(Work request) Needed from the entries below: every line that holds the word "components".

Web page edit records:
+ + + + + + +

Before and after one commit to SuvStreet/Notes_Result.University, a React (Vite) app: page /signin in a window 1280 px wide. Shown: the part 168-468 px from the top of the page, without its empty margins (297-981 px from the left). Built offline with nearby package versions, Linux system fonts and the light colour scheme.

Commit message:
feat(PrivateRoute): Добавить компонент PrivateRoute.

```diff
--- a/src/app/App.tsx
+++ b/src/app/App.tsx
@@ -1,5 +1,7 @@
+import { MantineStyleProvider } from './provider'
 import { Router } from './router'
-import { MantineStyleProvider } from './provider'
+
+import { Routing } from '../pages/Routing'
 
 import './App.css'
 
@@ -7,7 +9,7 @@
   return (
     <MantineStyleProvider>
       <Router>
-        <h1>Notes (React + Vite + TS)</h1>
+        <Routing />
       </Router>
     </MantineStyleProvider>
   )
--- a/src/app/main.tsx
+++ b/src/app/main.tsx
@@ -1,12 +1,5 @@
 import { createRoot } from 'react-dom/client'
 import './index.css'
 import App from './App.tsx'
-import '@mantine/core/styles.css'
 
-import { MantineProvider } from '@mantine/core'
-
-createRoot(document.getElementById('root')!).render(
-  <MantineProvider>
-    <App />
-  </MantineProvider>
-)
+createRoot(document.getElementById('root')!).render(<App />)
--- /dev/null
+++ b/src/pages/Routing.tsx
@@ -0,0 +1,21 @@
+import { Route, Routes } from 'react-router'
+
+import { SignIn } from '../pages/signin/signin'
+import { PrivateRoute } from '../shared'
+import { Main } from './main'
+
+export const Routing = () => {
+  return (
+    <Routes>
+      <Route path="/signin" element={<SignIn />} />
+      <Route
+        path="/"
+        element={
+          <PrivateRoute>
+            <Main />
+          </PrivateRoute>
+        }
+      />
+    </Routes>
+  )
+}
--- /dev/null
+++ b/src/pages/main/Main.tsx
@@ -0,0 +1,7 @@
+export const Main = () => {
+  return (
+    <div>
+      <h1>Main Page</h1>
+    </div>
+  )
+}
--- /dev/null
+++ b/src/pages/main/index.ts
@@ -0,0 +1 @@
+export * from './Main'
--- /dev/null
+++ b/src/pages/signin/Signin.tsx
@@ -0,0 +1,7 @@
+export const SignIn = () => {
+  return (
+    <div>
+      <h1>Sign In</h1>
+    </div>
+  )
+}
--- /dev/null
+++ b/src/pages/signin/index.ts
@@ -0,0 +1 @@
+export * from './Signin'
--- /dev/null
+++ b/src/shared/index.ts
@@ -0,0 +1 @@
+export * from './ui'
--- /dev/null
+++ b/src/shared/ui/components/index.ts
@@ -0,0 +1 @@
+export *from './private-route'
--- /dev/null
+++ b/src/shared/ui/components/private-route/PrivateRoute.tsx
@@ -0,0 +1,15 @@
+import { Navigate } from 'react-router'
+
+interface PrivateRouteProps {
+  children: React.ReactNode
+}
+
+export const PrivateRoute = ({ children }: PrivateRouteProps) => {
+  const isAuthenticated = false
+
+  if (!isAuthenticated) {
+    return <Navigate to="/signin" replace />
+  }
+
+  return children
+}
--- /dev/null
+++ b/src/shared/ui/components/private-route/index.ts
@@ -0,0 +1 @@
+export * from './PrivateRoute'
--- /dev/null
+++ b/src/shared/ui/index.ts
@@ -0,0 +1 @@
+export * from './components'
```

+ + + + + + +

(Answer to this task)
+++ b/src/shared/ui/components/index.ts
+++ b/src/shared/ui/components/private-route/PrivateRoute.tsx
+++ b/src/shared/ui/components/private-route/index.ts
+export * from './components'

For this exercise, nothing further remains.